Please output every record below exactly as written, leaving out any pictures.

• Data section:

========================================================================

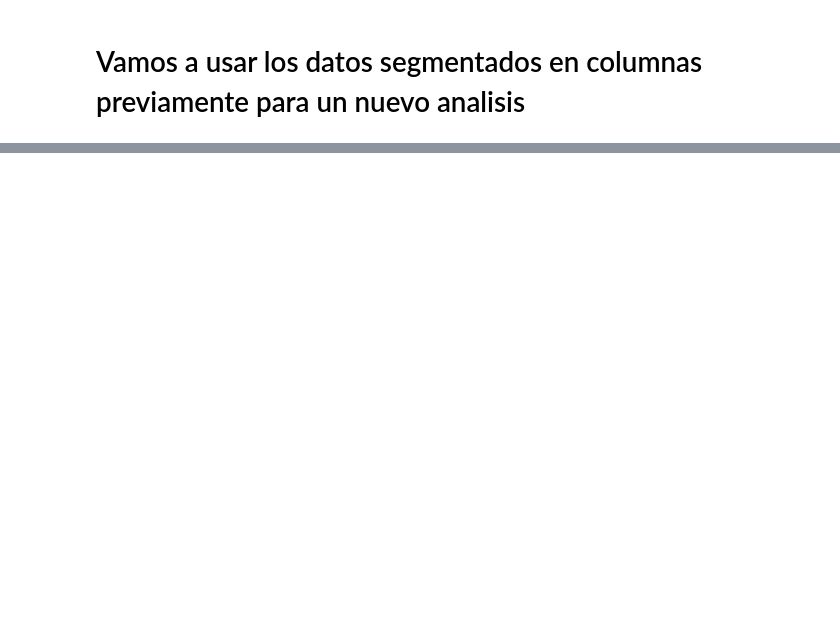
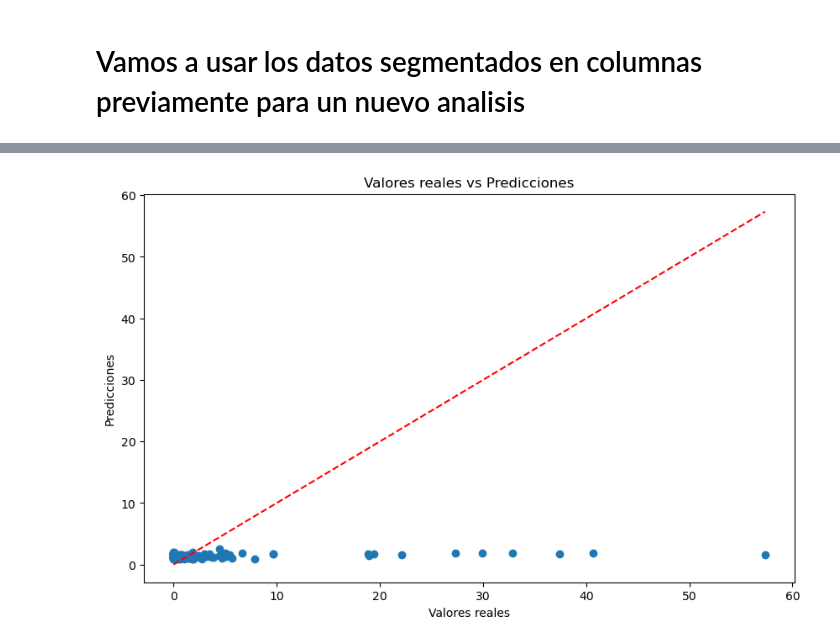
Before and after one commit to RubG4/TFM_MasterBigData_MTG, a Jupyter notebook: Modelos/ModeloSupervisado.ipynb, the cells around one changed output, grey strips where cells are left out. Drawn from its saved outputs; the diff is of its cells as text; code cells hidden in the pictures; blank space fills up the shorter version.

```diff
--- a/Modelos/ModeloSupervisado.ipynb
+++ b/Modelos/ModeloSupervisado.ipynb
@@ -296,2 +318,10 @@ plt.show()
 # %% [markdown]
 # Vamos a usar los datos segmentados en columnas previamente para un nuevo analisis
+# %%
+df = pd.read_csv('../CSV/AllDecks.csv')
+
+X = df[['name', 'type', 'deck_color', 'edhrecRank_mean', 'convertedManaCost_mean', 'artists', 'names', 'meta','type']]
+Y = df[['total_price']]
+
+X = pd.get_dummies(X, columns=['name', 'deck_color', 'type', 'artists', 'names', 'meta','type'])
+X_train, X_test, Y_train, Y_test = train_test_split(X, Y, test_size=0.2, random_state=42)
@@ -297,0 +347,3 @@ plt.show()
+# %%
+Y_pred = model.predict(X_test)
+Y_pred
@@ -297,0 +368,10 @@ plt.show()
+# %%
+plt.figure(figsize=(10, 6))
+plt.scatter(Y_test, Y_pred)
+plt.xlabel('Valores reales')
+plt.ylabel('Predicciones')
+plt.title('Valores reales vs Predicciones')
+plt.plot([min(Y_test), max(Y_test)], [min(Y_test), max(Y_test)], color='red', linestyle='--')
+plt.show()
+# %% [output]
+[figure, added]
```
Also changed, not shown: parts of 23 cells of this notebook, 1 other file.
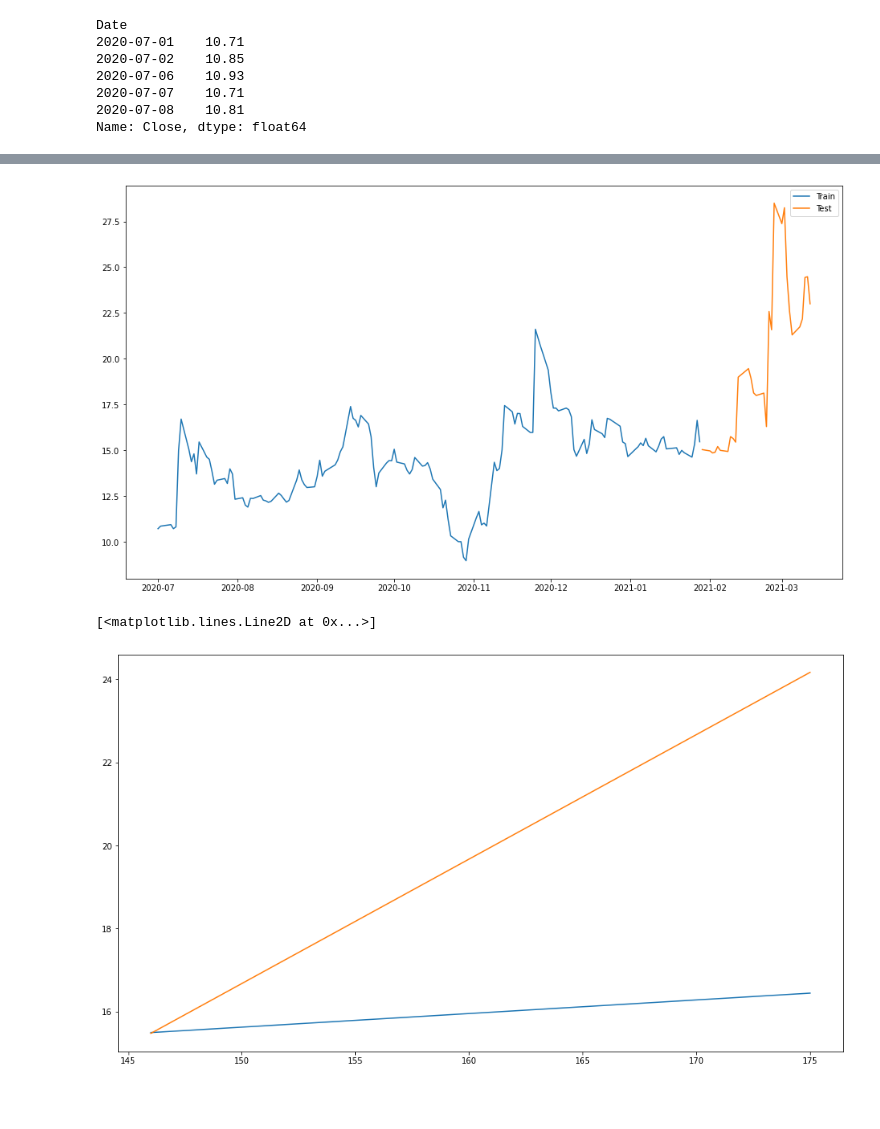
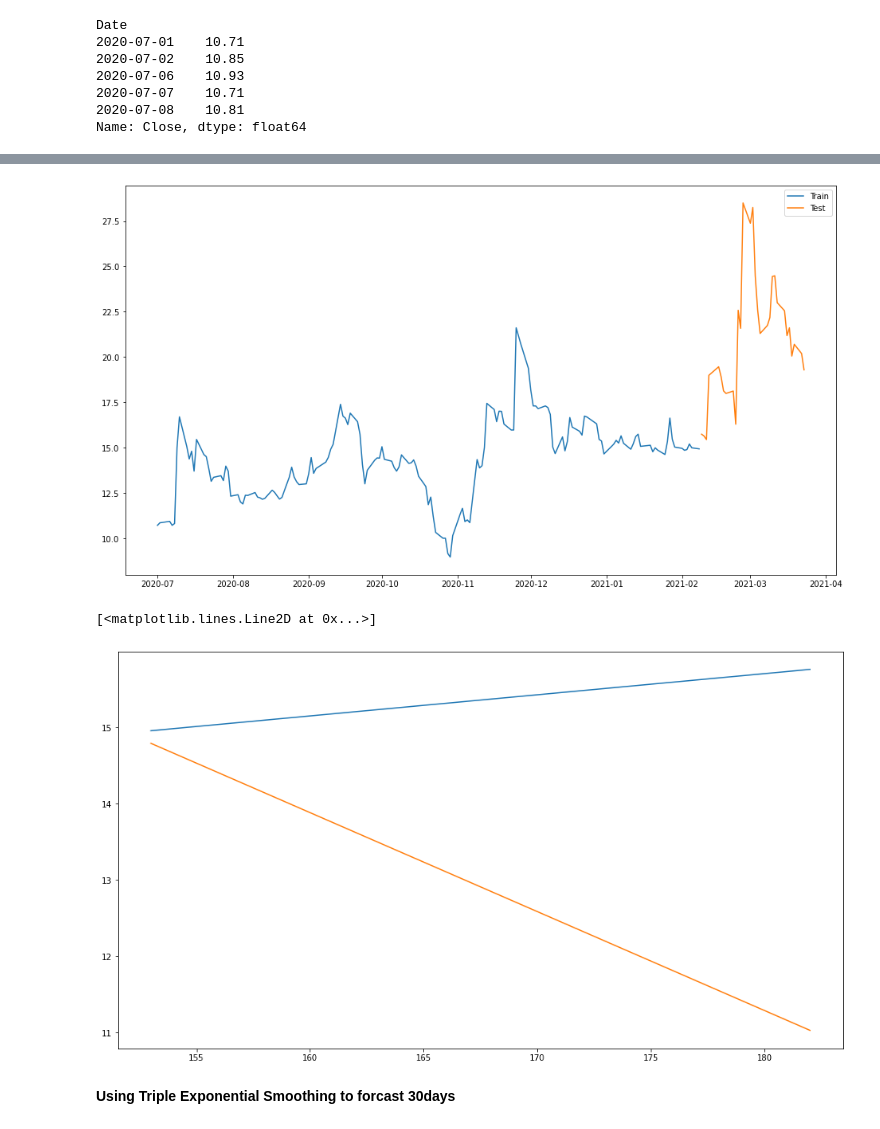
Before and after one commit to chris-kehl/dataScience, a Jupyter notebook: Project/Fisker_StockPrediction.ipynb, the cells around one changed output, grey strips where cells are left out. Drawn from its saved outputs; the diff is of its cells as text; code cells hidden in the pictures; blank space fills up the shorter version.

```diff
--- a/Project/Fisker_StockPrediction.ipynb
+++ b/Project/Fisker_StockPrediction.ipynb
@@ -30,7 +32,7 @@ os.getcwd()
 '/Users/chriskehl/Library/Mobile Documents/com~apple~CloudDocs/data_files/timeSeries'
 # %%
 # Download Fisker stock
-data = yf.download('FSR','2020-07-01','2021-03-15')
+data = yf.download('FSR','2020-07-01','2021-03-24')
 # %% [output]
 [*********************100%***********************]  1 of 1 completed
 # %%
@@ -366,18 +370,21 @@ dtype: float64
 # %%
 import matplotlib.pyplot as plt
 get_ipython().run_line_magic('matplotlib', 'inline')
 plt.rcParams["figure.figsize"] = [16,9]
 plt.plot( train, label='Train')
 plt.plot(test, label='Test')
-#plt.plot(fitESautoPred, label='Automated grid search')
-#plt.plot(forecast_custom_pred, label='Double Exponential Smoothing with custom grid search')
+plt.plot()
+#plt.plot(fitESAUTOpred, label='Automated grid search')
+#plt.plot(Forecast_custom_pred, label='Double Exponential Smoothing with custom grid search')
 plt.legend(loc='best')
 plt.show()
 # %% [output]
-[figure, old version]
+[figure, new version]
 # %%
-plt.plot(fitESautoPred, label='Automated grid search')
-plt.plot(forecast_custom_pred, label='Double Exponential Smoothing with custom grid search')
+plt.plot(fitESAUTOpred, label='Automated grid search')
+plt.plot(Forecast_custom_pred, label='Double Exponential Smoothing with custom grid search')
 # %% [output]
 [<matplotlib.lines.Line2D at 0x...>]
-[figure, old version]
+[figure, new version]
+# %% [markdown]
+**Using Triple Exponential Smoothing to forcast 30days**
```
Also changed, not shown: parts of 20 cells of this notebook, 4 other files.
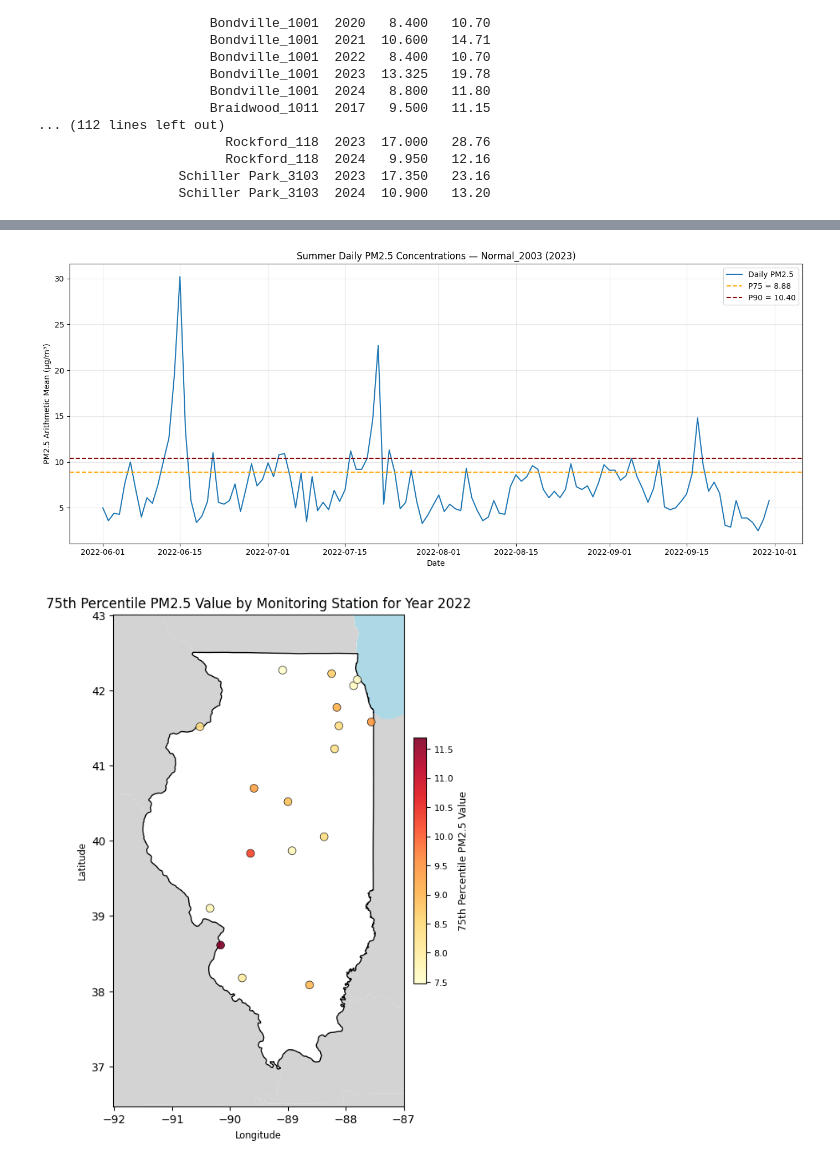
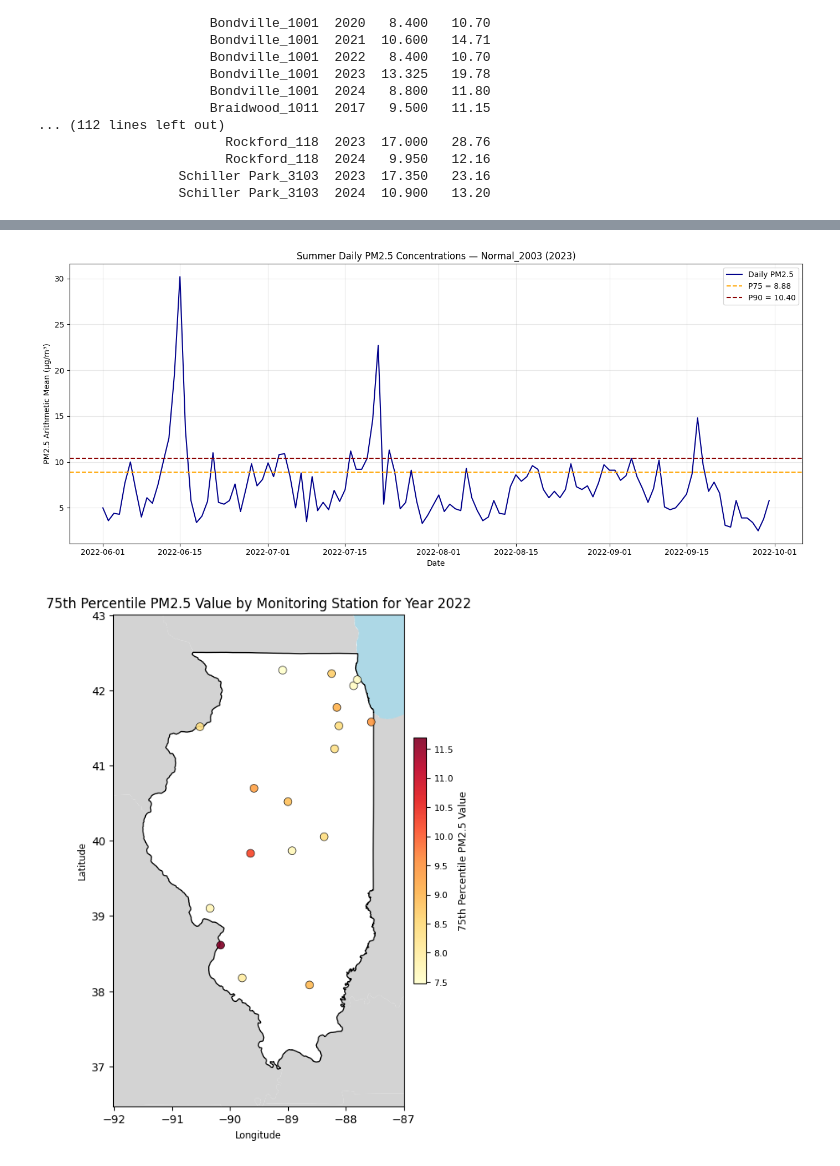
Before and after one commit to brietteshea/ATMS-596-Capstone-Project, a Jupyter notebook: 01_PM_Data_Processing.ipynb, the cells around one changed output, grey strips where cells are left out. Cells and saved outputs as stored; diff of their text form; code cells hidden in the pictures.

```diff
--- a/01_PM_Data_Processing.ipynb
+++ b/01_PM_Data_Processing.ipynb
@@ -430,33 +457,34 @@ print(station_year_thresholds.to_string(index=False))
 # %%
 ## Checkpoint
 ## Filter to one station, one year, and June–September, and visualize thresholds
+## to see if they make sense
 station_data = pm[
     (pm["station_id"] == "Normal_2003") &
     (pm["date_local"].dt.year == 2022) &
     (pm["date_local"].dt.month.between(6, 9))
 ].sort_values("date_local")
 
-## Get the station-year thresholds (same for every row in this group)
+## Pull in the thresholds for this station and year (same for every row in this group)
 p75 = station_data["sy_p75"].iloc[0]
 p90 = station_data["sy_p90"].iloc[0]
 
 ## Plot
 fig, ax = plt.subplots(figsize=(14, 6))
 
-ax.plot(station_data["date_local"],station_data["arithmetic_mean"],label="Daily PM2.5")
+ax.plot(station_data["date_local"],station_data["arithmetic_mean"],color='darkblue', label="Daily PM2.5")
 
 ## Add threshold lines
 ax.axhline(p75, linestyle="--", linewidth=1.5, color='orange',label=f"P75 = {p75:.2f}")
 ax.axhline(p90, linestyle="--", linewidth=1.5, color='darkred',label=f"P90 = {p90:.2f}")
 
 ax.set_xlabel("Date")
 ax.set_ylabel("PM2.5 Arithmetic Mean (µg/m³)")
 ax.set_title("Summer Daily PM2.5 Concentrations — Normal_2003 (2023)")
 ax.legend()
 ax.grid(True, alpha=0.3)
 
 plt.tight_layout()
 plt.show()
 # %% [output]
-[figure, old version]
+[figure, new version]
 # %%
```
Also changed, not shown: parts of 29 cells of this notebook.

========================================================================

• Your response:
Before and after one commit to RubG4/TFM_MasterBigData_MTG, a Jupyter notebook: Modelos/ModeloSupervisado.ipynb, the cells around one changed output, grey strips where cells are left out. Drawn from its saved outputs; the diff is of its cells as text; code cells hidden in the pictures; blank space fills up the shorter version.

```diff
--- a/Modelos/ModeloSupervisado.ipynb
+++ b/Modelos/ModeloSupervisado.ipynb
@@ -296,2 +318,10 @@ plt.show()
 # %% [markdown]
 # Vamos a usar los datos segmentados en columnas previamente para un nuevo analisis
+# %%
+df = pd.read_csv('../CSV/AllDecks.csv')
+
+X = df[['name', 'type', 'deck_color', 'edhrecRank_mean', 'convertedManaCost_mean', 'artists', 'names', 'meta','type']]
+Y = df[['total_price']]
+
+X = pd.get_dummies(X, columns=['name', 'deck_color', 'type', 'artists', 'names', 'meta','type'])
+X_train, X_test, Y_train, Y_test = train_test_split(X, Y, test_size=0.2, random_state=42)
@@ -297,0 +347,3 @@ plt.show()
+# %%
+Y_pred = model.predict(X_test)
+Y_pred
@@ -297,0 +368,10 @@ plt.show()
+# %%
+plt.figure(figsize=(10, 6))
+plt.scatter(Y_test, Y_pred)
+plt.xlabel('Valores reales')
+plt.ylabel('Predicciones')
+plt.title('Valores reales vs Predicciones')
+plt.plot([min(Y_test), max(Y_test)], [min(Y_test), max(Y_test)], color='red', linestyle='--')
+plt.show()
+# %% [output]
+[figure, added]
```
Also changed, not shown: parts of 23 cells of this notebook, 1 other file.
Before and after one commit to chris-kehl/dataScience, a Jupyter notebook: Project/Fisker_StockPrediction.ipynb, the cells around one changed output, grey strips where cells are left out. Drawn from its saved outputs; the diff is of its cells as text; code cells hidden in the pictures; blank space fills up the shorter version.

```diff
--- a/Project/Fisker_StockPrediction.ipynb
+++ b/Project/Fisker_StockPrediction.ipynb
@@ -30,7 +32,7 @@ os.getcwd()
 '/Users/chriskehl/Library/Mobile Documents/com~apple~CloudDocs/data_files/timeSeries'
 # %%
 # Download Fisker stock
-data = yf.download('FSR','2020-07-01','2021-03-15')
+data = yf.download('FSR','2020-07-01','2021-03-24')
 # %% [output]
 [*********************100%***********************]  1 of 1 completed
 # %%
@@ -366,18 +370,21 @@ dtype: float64
 # %%
 import matplotlib.pyplot as plt
 get_ipython().run_line_magic('matplotlib', 'inline')
 plt.rcParams["figure.figsize"] = [16,9]
 plt.plot( train, label='Train')
 plt.plot(test, label='Test')
-#plt.plot(fitESautoPred, label='Automated grid search')
-#plt.plot(forecast_custom_pred, label='Double Exponential Smoothing with custom grid search')
+plt.plot()
+#plt.plot(fitESAUTOpred, label='Automated grid search')
+#plt.plot(Forecast_custom_pred, label='Double Exponential Smoothing with custom grid search')
 plt.legend(loc='best')
 plt.show()
 # %% [output]
-[figure, old version]
+[figure, new version]
 # %%
-plt.plot(fitESautoPred, label='Automated grid search')
-plt.plot(forecast_custom_pred, label='Double Exponential Smoothing with custom grid search')
+plt.plot(fitESAUTOpred, label='Automated grid search')
+plt.plot(Forecast_custom_pred, label='Double Exponential Smoothing with custom grid search')
 # %% [output]
 [<matplotlib.lines.Line2D at 0x...>]
-[figure, old version]
+[figure, new version]
+# %% [markdown]
+**Using Triple Exponential Smoothing to forcast 30days**
```
Also changed, not shown: parts of 20 cells of this notebook, 4 other files.
Before and after one commit to brietteshea/ATMS-596-Capstone-Project, a Jupyter notebook: 01_PM_Data_Processing.ipynb, the cells around one changed output, grey strips where cells are left out. Cells and saved outputs as stored; diff of their text form; code cells hidden in the pictures.

```diff
--- a/01_PM_Data_Processing.ipynb
+++ b/01_PM_Data_Processing.ipynb
@@ -430,33 +457,34 @@ print(station_year_thresholds.to_string(index=False))
 # %%
 ## Checkpoint
 ## Filter to one station, one year, and June–September, and visualize thresholds
+## to see if they make sense
 station_data = pm[
     (pm["station_id"] == "Normal_2003") &
     (pm["date_local"].dt.year == 2022) &
     (pm["date_local"].dt.month.between(6, 9))
 ].sort_values("date_local")
 
-## Get the station-year thresholds (same for every row in this group)
+## Pull in the thresholds for this station and year (same for every row in this group)
 p75 = station_data["sy_p75"].iloc[0]
 p90 = station_data["sy_p90"].iloc[0]
 
 ## Plot
 fig, ax = plt.subplots(figsize=(14, 6))
 
-ax.plot(station_data["date_local"],station_data["arithmetic_mean"],label="Daily PM2.5")
+ax.plot(station_data["date_local"],station_data["arithmetic_mean"],color='darkblue', label="Daily PM2.5")
 
 ## Add threshold lines
 ax.axhline(p75, linestyle="--", linewidth=1.5, color='orange',label=f"P75 = {p75:.2f}")
 ax.axhline(p90, linestyle="--", linewidth=1.5, color='darkred',label=f"P90 = {p90:.2f}")
 
 ax.set_xlabel("Date")
 ax.set_ylabel("PM2.5 Arithmetic Mean (µg/m³)")
 ax.set_title("Summer Daily PM2.5 Concentrations — Normal_2003 (2023)")
 ax.legend()
 ax.grid(True, alpha=0.3)
 
 plt.tight_layout()
 plt.show()
 # %% [output]
-[figure, old version]
+[figure, new version]
 # %%
```
Also changed, not shown: parts of 29 cells of this notebook.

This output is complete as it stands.